Instead, after a heart-pounding hour of expertly crafted battle scenes in Vietnam and the Middle East, interspersed with character building and exposition, the movie descends into a predictable courtroom drama. Rather than explore the complex motivations of war hero Col. Terry Childers (Samuel L. Jackson, Pulp Fiction) for ordering a massacre of demonstrators outside the U.S. embassy in Yemen, the filmmakers merely dust off his halo and put it back atop his head.
The whole second half of the movie must have been shot in the late afternoon, given the slatted shadows the window blinds cast over the courtroom. Orson Welles did it much better. The characters, initially complicated and dark, end up being easily classified good guys and bad guys. Even the attorney Major Mark Biggs (Guy Pearce, L.A. Confidential) prosecuting our hero turns out to be intent on nailing him for old infractions, despite early protestations of fair-mindedness.
The production is world-class, with touches like the U.S. ambassador to Yemen (Ben Kingsley) under heavy fire, stopping for his suit jacket before crawling across his office floor to escape the embassy. The cinematography offers breathtaking views of a walled North African town and surrounding landscapes. (Though set in Yemen, the movie was shot in Morocco.)
Sound is used to chilling effect, with eloquent contrast between the chaos and noise of battle and the utter silence of death. Buzzing flies signal death whether in Vietnam or Yemen. Interesting camera angles shine a new perspective on otherwise mundane scenes.
The acting is also superb, from Pearce and Jackson and especially Tommy Lee Jones as Col. Hays Hodges, a mediocre lawyer who defends Childers because the man saved his life three decades earlier in Vietnam. Jones conveys a damaged psyche with just his stance. Pearce is somewhat miscast as the straight-arrow U.S. military lawyer, with his perpetual shadowy mustache and his accent morphing from Aussie to New York to Southern.

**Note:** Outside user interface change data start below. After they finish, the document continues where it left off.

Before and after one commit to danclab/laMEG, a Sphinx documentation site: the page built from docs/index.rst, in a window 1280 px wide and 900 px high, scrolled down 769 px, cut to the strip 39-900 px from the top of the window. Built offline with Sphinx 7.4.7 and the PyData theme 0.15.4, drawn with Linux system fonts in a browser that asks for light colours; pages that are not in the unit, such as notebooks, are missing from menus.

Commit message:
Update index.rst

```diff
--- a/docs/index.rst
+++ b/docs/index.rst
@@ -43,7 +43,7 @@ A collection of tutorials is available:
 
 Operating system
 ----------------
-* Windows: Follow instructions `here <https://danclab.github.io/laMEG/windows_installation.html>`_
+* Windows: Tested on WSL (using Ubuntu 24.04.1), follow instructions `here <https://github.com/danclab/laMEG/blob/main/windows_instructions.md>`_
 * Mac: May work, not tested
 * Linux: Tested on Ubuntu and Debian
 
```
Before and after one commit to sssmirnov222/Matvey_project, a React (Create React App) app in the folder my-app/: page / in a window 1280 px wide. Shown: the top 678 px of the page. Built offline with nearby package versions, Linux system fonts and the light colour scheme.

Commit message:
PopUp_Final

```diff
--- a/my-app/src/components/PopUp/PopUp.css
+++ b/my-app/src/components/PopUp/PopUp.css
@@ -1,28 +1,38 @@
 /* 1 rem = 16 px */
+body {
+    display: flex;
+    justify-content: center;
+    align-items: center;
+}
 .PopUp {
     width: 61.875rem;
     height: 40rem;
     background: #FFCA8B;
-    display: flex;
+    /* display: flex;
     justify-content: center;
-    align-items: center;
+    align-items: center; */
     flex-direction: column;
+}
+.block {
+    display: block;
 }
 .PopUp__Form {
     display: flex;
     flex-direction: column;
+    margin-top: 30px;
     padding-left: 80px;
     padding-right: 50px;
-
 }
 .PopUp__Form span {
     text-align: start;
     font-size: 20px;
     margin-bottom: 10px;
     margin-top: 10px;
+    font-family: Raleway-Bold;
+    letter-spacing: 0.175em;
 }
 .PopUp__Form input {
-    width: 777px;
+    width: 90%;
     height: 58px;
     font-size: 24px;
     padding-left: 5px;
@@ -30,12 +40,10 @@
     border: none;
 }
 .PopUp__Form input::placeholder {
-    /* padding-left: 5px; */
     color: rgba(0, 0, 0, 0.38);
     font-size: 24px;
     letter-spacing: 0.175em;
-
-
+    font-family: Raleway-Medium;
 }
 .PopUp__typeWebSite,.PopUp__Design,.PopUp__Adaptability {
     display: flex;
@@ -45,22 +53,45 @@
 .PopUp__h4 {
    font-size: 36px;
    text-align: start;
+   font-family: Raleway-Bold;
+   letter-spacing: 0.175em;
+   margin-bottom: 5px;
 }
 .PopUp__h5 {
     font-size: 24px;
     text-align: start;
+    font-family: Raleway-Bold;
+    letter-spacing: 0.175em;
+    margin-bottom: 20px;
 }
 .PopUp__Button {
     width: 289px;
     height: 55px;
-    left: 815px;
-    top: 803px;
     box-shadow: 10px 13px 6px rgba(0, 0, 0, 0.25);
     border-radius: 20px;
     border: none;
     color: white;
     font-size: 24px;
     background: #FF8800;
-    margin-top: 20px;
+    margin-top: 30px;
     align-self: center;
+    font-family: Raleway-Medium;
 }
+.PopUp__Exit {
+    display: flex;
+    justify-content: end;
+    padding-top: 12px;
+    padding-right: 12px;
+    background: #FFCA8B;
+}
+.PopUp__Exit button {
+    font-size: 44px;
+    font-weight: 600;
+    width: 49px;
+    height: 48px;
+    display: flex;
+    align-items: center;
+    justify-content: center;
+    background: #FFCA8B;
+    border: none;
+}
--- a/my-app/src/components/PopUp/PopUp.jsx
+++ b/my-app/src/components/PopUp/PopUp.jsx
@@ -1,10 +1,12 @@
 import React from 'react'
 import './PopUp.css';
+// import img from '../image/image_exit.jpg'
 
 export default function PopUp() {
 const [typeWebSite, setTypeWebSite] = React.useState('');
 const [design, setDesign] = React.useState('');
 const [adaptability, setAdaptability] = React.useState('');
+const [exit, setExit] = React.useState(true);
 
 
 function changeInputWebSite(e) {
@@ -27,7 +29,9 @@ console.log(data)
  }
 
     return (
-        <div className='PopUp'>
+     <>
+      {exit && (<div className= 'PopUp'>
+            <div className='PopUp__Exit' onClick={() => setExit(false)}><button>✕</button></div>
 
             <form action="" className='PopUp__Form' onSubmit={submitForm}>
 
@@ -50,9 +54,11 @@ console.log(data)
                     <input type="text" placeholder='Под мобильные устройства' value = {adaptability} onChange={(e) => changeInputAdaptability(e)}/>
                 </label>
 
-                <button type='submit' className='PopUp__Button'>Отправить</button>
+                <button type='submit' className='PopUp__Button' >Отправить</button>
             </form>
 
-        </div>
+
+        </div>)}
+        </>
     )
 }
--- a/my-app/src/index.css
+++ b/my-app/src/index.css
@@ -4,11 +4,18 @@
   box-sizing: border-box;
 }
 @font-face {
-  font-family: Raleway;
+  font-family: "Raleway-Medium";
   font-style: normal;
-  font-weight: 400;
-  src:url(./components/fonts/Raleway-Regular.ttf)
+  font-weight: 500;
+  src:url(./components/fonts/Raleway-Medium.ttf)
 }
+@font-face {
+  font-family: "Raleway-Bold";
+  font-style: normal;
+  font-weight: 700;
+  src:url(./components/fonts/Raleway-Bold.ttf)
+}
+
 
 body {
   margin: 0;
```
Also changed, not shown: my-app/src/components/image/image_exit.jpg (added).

By the end of the film, you long for the return of subtlety. You are given laughably obtuse messages, such as Childers telling Hodges "You never measured up to your old man'' about 45 minutes after the audience figured out that same fact. Screenwriter Stephen Gaghan should have stuck to his guns and given a fully fleshed, complex portrait of the decisions officers make in the heat of battle. Instead, we get pabulum.